LBJ School Launches New Executive Master’s Degree in Public Leadership
May 6, 2013
AUSTIN, Texas — The LBJ School of Public Affairs will admit the first class of students for its new Executive Master in Public Leadership (EMPL) program beginning in May 2014. This is the school’s first full degree program in executive education and the only program of its kind in Texas.
The EMPL program is designed to provide rising, midcareer professionals with the skills, application and learning environment to expand their career horizons and be more impactful as they move through their careers. The LBJ School will draw on the strength of its core faculty as well as high-level public policy practitioners to help professionals raise the bar on their own personal brand of leadership for the publics they serve.
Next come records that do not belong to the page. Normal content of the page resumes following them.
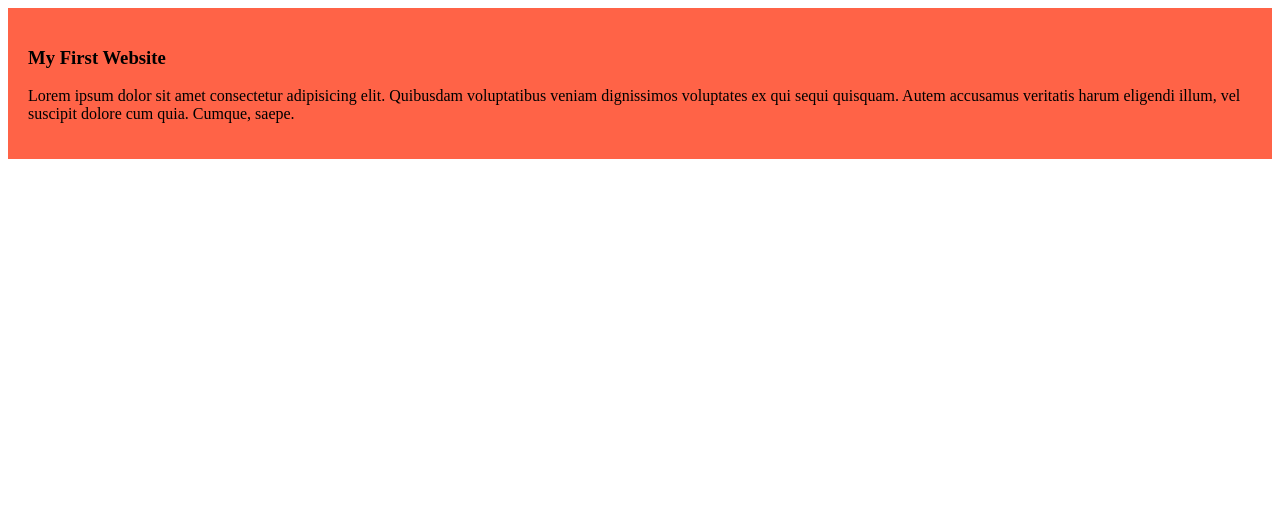
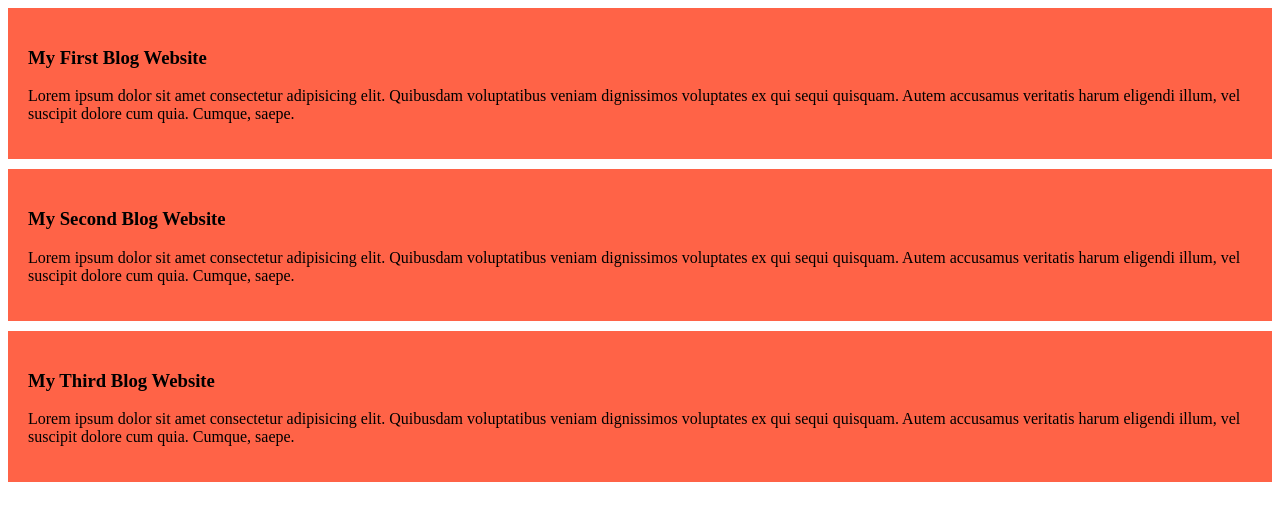
Before and after one commit to AsifHossain22/my-simple-website, a plain HTML site: page index.html in a window 1280 px wide. Drawn offline with Linux system fonts and the light colour scheme.

Commit message:
Added Second and Third Blog

```diff
--- a/index.html
+++ b/index.html
@@ -10,7 +10,19 @@
 
 <body>
     <div>
-        <h3>My First Website</h3>
+        <h3>My First Blog Website</h3>
+        <p>Lorem ipsum dolor sit amet consectetur adipisicing elit. Quibusdam voluptatibus veniam dignissimos voluptates
+            ex qui sequi quisquam. Autem accusamus veritatis harum eligendi illum, vel suscipit dolore cum quia. Cumque,
+            saepe.</p>
+    </div>
+    <div>
+        <h3>My Second Blog Website</h3>
+        <p>Lorem ipsum dolor sit amet consectetur adipisicing elit. Quibusdam voluptatibus veniam dignissimos voluptates
+            ex qui sequi quisquam. Autem accusamus veritatis harum eligendi illum, vel suscipit dolore cum quia. Cumque,
+            saepe.</p>
+    </div>
+    <div>
+        <h3>My Third Blog Website</h3>
         <p>Lorem ipsum dolor sit amet consectetur adipisicing elit. Quibusdam voluptatibus veniam dignissimos voluptates
             ex qui sequi quisquam. Autem accusamus veritatis harum eligendi illum, vel suscipit dolore cum quia. Cumque,
             saepe.</p>
--- a/styles/blog.css
+++ b/styles/blog.css
@@ -1,4 +1,5 @@
 div{
     background-color: tomato;
     padding: 20px;
+    margin-bottom: 10px;
 }
```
Graduates of the program will join the powerful and influential professional network of more than 1,000 LBJ School alumni in Austin with ties throughout city offices, the Texas Legislature, state agencies and nonprofits.
“The LBJ School is making a commitment to executive and professional education with the advent of this degree program designed by leaders, for leaders,” said Robert Hutchings, dean of the LBJ School. “It is one of our highest priorities. By blending rigorous academic studies and practical learning, we hope to offer a unique learning experience that will prepare graduates to effect even more meaningful and lasting change in our society.”
The EMPL is a 32-credit-hour, 15-month program designed for intimate cohorts of 20. Courses will be held every other weekend, allowing students to maintain a full-time work schedule. The core curriculum is built around four themes that reflect the skills and thinking capacities needed for success as a senior leader: providing strategic direction through leadership; working with and leading people; business and operational acumen; and strategic awareness, communications and coalition building.
“In designing this program, the LBJ School created a task force of CEO-level individuals who helped identify program objectives and shape the core curriculum and focus of the program,” said Barry Bales, assistant dean for professional development. “We know that senior leaders need a mix of deep technical, analytical, management and leadership skills. This degree program will provide these building blocks to help senior leaders further develop the skills needed for success in a changing environment.”
The program will be open to applicants with seven or more years of professional experience in management and leadership positions. Applications for the charter class will be accepted beginning Aug. 30, 2013, and the first cohort will begin classes in May 2014.
For more information, contact: Kerri Battles, Lyndon B Johnson School of Public Affairs, 512-232-4054.